▶ _TASK GOAL_
Would you set down the data that follows, word for word, without any pictures?

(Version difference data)
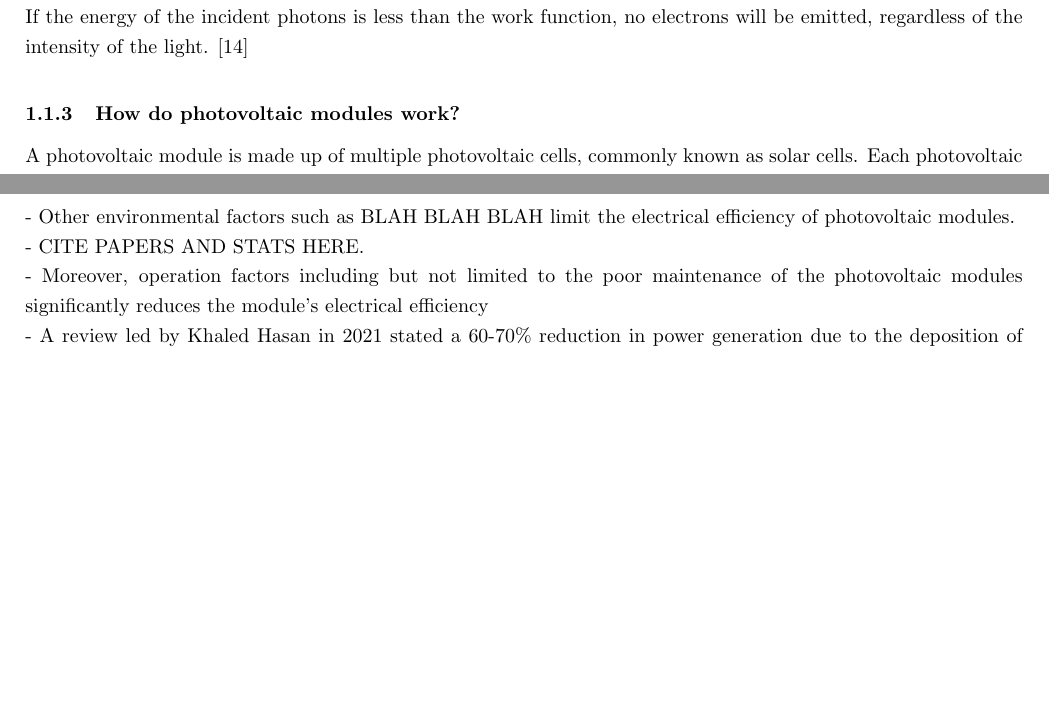
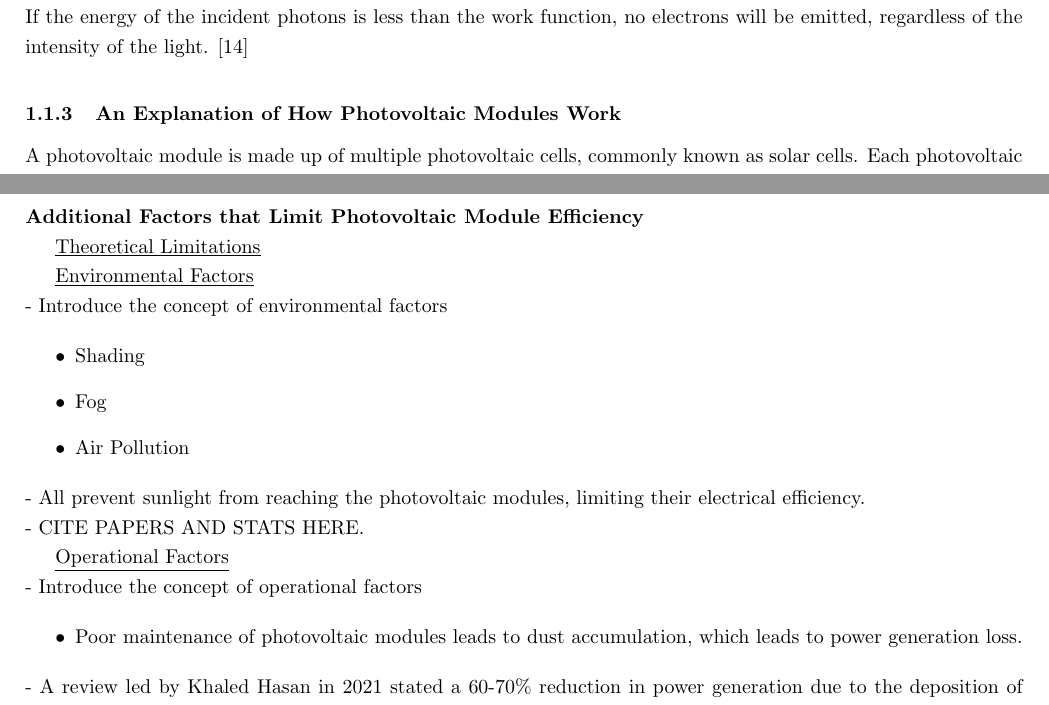
Before and after one commit to nathansivalingam/mechanical-engineering-thesis-a, a LaTeX thesis (Thesis A/Thesis A Report/main.tex, which reads Thesis A/Thesis A Report/Sections/Literature Review.tex): two parts of pages 6 and 12 of 19, joined at a grey line, cut so that both start at the same text, the shorter picture padded with empty space. Compiled offline with pdfLaTeX.

Commit message:
Safety commit

```diff
--- a/Thesis A/Thesis A Report/Sections/Literature Review.tex
+++ b/Thesis A/Thesis A Report/Sections/Literature Review.tex
@@ -157,10 +157,27 @@ A major limitation of photovoltaic modules is their declining electrical efficie
 \noindent To summarise, the band gap reduction that arises due to the increased temperature of the photovoltaic module causes a decrease in the open-circuit voltage, an increase in the short circuit current and a decrease in the fill factor. While the short circuit current does increase, it is ultimately outweighed by the decrease in the open-circuit voltage and fill factor, leading to a decrease in the module's electrical efficiency.\vspace{0.5em}
 
 % Additional factors that may limit the efficiency of the photovoltaic module
-\noindent - Other environmental factors such as BLAH BLAH BLAH limit the electrical efficiency of photovoltaic modules.\par
+\noindent\textbf{Additional Factors that Limit Photovoltaic Module Efficiency}\par
+% Theoretical Limitation (Shockley Queisser Limit)
+\underline{Theoretical Limitations}\par
+
+% Environmental Factors
+\underline{Environmental Factors}\par
+\noindent - Introduce the concept of environmental factors \par
+\begin{itemize}
+    \item Shading
+    \item Fog
+    \item Air Pollution
+\end{itemize}
+\noindent - All prevent sunlight from reaching the photovoltaic modules, limiting their electrical efficiency.\par
 \noindent - CITE PAPERS AND STATS HERE.\par
+
 % Operational factors
-\noindent - Moreover, operation factors including but not limited to the poor maintenance of the photovoltaic modules significantly reduces the module's electrical efficiency\par
+\underline{Operational Factors}\par
+\noindent - Introduce the concept of operational factors \par
+\begin{itemize}
+    \item Poor maintenance of photovoltaic modules leads to dust accumulation, which leads to power generation loss.\par
+\end{itemize}
 \noindent - A review led by Khaled Hasan in 2021 stated a 60-70\% reduction in power generation due to the deposition of dust in humid conditions.\par
 \noindent - ELABORATE ON HASAN's WORK\par
 \noindent - CITE MORE PAPERS HERE\par
```
Also changed, not shown: Thesis A/Thesis A Report/Sections/Literature Review.tex (8 more changed lines).
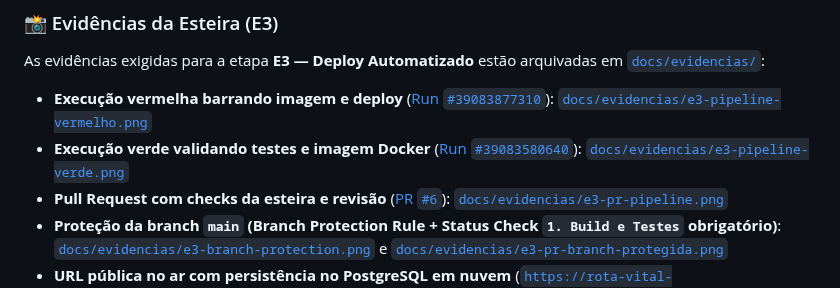
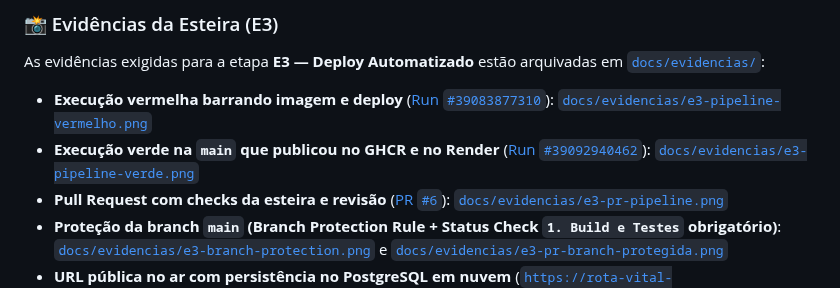
Before and after one commit to 4ndrewss/Rota-Vital_Threads2, a Markdown page: README.md, the part around the change. Rendered like a GitHub page.

Commit message:
docs: atualiza e3-pipeline-verde.png com os 3 estagios verdes publicados na main

```diff
--- a/README.md
+++ b/README.md
@@ -339,7 +339,7 @@ Caso uma versão publicada na `main` apresente regressão em produção, há **t
 As evidências exigidas para a etapa **E3 — Deploy Automatizado** estão arquivadas em [`docs/evidencias/`](./docs/evidencias/):
 
 - **Execução vermelha barrando imagem e deploy** ([Run `#39083877310`](https://github.com/4ndrewss/Rota-Vital_Threads2/actions/runs/39083877310)): [`docs/evidencias/e3-pipeline-vermelho.png`](./docs/evidencias/e3-pipeline-vermelho.png)
-- **Execução verde validando testes e imagem Docker** ([Run `#39083580640`](https://github.com/4ndrewss/Rota-Vital_Threads2/actions/runs/39083580640)): [`docs/evidencias/e3-pipeline-verde.png`](./docs/evidencias/e3-pipeline-verde.png)
+- **Execução verde na `main` que publicou no GHCR e no Render** ([Run `#39092940462`](https://github.com/4ndrewss/Rota-Vital_Threads2/actions/runs/39092940462)): [`docs/evidencias/e3-pipeline-verde.png`](./docs/evidencias/e3-pipeline-verde.png)
 - **Pull Request com checks da esteira e revisão** ([PR `#6`](https://github.com/4ndrewss/Rota-Vital_Threads2/pull/6)): [`docs/evidencias/e3-pr-pipeline.png`](./docs/evidencias/e3-pr-pipeline.png)
 - **Proteção da branch `main` (Branch Protection Rule + Status Check `1. Build e Testes` obrigatório)**: [`docs/evidencias/e3-branch-protection.png`](./docs/evidencias/e3-branch-protection.png) e [`docs/evidencias/e3-pr-branch-protegida.png`](./docs/evidencias/e3-pr-branch-protegida.png)
 - **URL pública no ar com persistência no PostgreSQL em nuvem** ([`https://rota-vital-api.onrender.com/historico`](https://rota-vital-api.onrender.com/historico)): [`docs/evidencias/e3-api-publica.png`](./docs/evidencias/e3-api-publica.png)
```
Also changed, not shown: docs/evidencias/e3-pipeline-verde.png.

▶ _ANSWER TO THE PROBLEM_
Before and after one commit to nathansivalingam/mechanical-engineering-thesis-a, a LaTeX thesis (Thesis A/Thesis A Report/main.tex, which reads Thesis A/Thesis A Report/Sections/Literature Review.tex): two parts of pages 6 and 12 of 19, joined at a grey line, cut so that both start at the same text, the shorter picture padded with empty space. Compiled offline with pdfLaTeX.

Commit message:
Safety commit

```diff
--- a/Thesis A/Thesis A Report/Sections/Literature Review.tex
+++ b/Thesis A/Thesis A Report/Sections/Literature Review.tex
@@ -157,10 +157,27 @@ A major limitation of photovoltaic modules is their declining electrical efficie
 \noindent To summarise, the band gap reduction that arises due to the increased temperature of the photovoltaic module causes a decrease in the open-circuit voltage, an increase in the short circuit current and a decrease in the fill factor. While the short circuit current does increase, it is ultimately outweighed by the decrease in the open-circuit voltage and fill factor, leading to a decrease in the module's electrical efficiency.\vspace{0.5em}
 
 % Additional factors that may limit the efficiency of the photovoltaic module
-\noindent - Other environmental factors such as BLAH BLAH BLAH limit the electrical efficiency of photovoltaic modules.\par
+\noindent\textbf{Additional Factors that Limit Photovoltaic Module Efficiency}\par
+% Theoretical Limitation (Shockley Queisser Limit)
+\underline{Theoretical Limitations}\par
+
+% Environmental Factors
+\underline{Environmental Factors}\par
+\noindent - Introduce the concept of environmental factors \par
+\begin{itemize}
+    \item Shading
+    \item Fog
+    \item Air Pollution
+\end{itemize}
+\noindent - All prevent sunlight from reaching the photovoltaic modules, limiting their electrical efficiency.\par
 \noindent - CITE PAPERS AND STATS HERE.\par
+
 % Operational factors
-\noindent - Moreover, operation factors including but not limited to the poor maintenance of the photovoltaic modules significantly reduces the module's electrical efficiency\par
+\underline{Operational Factors}\par
+\noindent - Introduce the concept of operational factors \par
+\begin{itemize}
+    \item Poor maintenance of photovoltaic modules leads to dust accumulation, which leads to power generation loss.\par
+\end{itemize}
 \noindent - A review led by Khaled Hasan in 2021 stated a 60-70\% reduction in power generation due to the deposition of dust in humid conditions.\par
 \noindent - ELABORATE ON HASAN's WORK\par
 \noindent - CITE MORE PAPERS HERE\par
```
Also changed, not shown: Thesis A/Thesis A Report/Sections/Literature Review.tex (8 more changed lines).
Before and after one commit to 4ndrewss/Rota-Vital_Threads2, a Markdown page: README.md, the part around the change. Rendered like a GitHub page.

Commit message:
docs: atualiza e3-pipeline-verde.png com os 3 estagios verdes publicados na main

```diff
--- a/README.md
+++ b/README.md
@@ -339,7 +339,7 @@ Caso uma versão publicada na `main` apresente regressão em produção, há **t
 As evidências exigidas para a etapa **E3 — Deploy Automatizado** estão arquivadas em [`docs/evidencias/`](./docs/evidencias/):
 
 - **Execução vermelha barrando imagem e deploy** ([Run `#39083877310`](https://github.com/4ndrewss/Rota-Vital_Threads2/actions/runs/39083877310)): [`docs/evidencias/e3-pipeline-vermelho.png`](./docs/evidencias/e3-pipeline-vermelho.png)
-- **Execução verde validando testes e imagem Docker** ([Run `#39083580640`](https://github.com/4ndrewss/Rota-Vital_Threads2/actions/runs/39083580640)): [`docs/evidencias/e3-pipeline-verde.png`](./docs/evidencias/e3-pipeline-verde.png)
+- **Execução verde na `main` que publicou no GHCR e no Render** ([Run `#39092940462`](https://github.com/4ndrewss/Rota-Vital_Threads2/actions/runs/39092940462)): [`docs/evidencias/e3-pipeline-verde.png`](./docs/evidencias/e3-pipeline-verde.png)
 - **Pull Request com checks da esteira e revisão** ([PR `#6`](https://github.com/4ndrewss/Rota-Vital_Threads2/pull/6)): [`docs/evidencias/e3-pr-pipeline.png`](./docs/evidencias/e3-pr-pipeline.png)
 - **Proteção da branch `main` (Branch Protection Rule + Status Check `1. Build e Testes` obrigatório)**: [`docs/evidencias/e3-branch-protection.png`](./docs/evidencias/e3-branch-protection.png) e [`docs/evidencias/e3-pr-branch-protegida.png`](./docs/evidencias/e3-pr-branch-protegida.png)
 - **URL pública no ar com persistência no PostgreSQL em nuvem** ([`https://rota-vital-api.onrender.com/historico`](https://rota-vital-api.onrender.com/historico)): [`docs/evidencias/e3-api-publica.png`](./docs/evidencias/e3-api-publica.png)
```
Also changed, not shown: docs/evidencias/e3-pipeline-verde.png.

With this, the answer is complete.